(Try it):
Copy all lines containing the string "session" from the records below.

(Data extract):
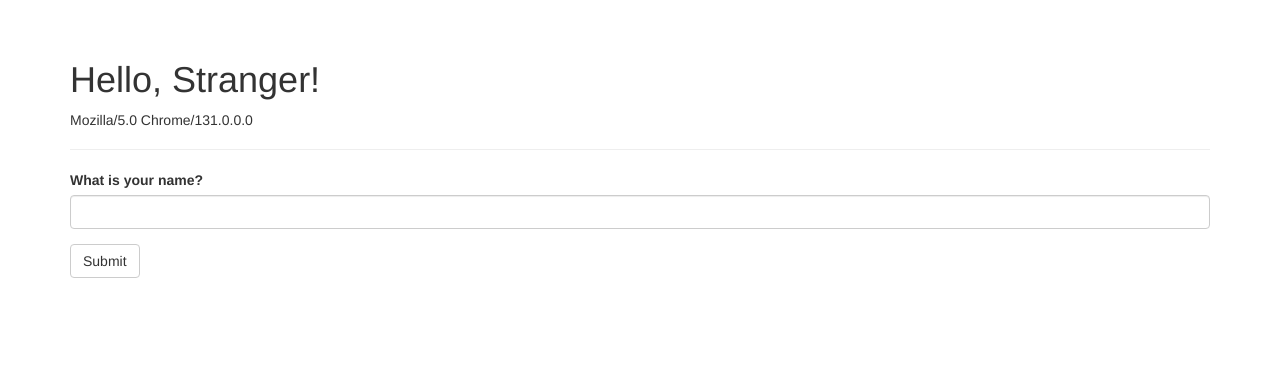
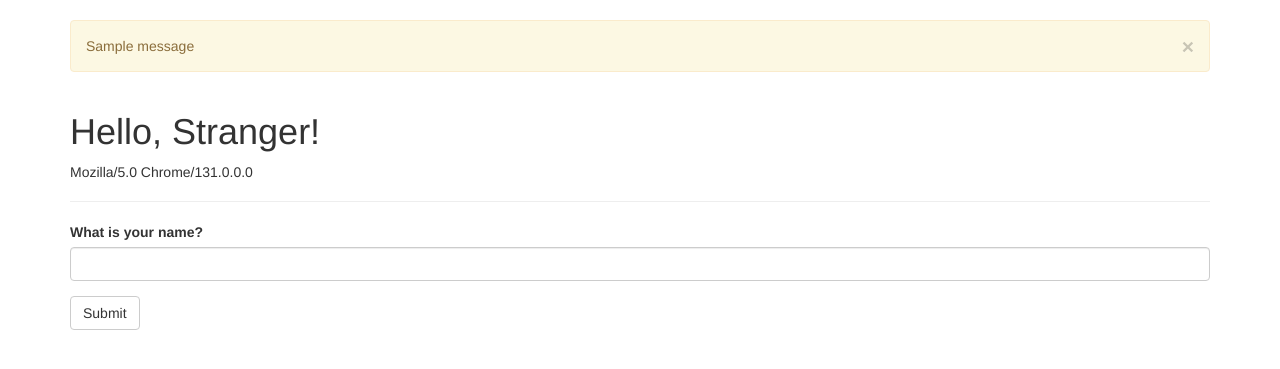
Before and after one commit to ealesid/flaskbook, a Flask app: page / in a window 1280 px wide. Shown: the part 52-421 px from the top of the page. Run offline with Flask 2, Linux system fonts and the light colour scheme; one stand-in notice (Sample message) is shown; some libraries are stand-ins or nearby versions.

Commit message:
p1ch4: message flashing

```diff
--- a/run.py
+++ b/run.py
@@ -1,4 +1,4 @@
-from flask import Flask, request, render_template, session, redirect, url_for
+from flask import Flask, request, render_template, session, redirect, url_for, flash
 from flask_script import Manager
 from flask_bootstrap import Bootstrap
 from flask_wtf import Form
@@ -22,6 +22,9 @@ def index():
     name = None
     form = NameForm()
     if form.validate_on_submit():
+        old_name = session.get('name')
+        if old_name is not None and old_name != form.name.data:
+            flash('Looks like you have changed your name!')
         session['name'] = form.name.data
         form.name.data = ''
         return redirect(url_for('index'))
--- a/templates/base.html
+++ b/templates/base.html
@@ -34,6 +34,13 @@
 
 {% block content %}
 <div class="container">
+    {% for message in get_flashed_messages() %}
+    <div class="alert alert-warning">
+        <button type="button" class="close" data-dismiss="alert">&times;</button>
+        {{ message }}
+    </div>
+    {% endfor %}
+
     {% block page_content %}{% endblock %}
 </div>
 {% endblock %}
```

(Answer below):
-from flask import Flask, request, render_template, session, redirect, url_for
+from flask import Flask, request, render_template, session, redirect, url_for, flash
+        old_name = session.get('name')
         session['name'] = form.name.data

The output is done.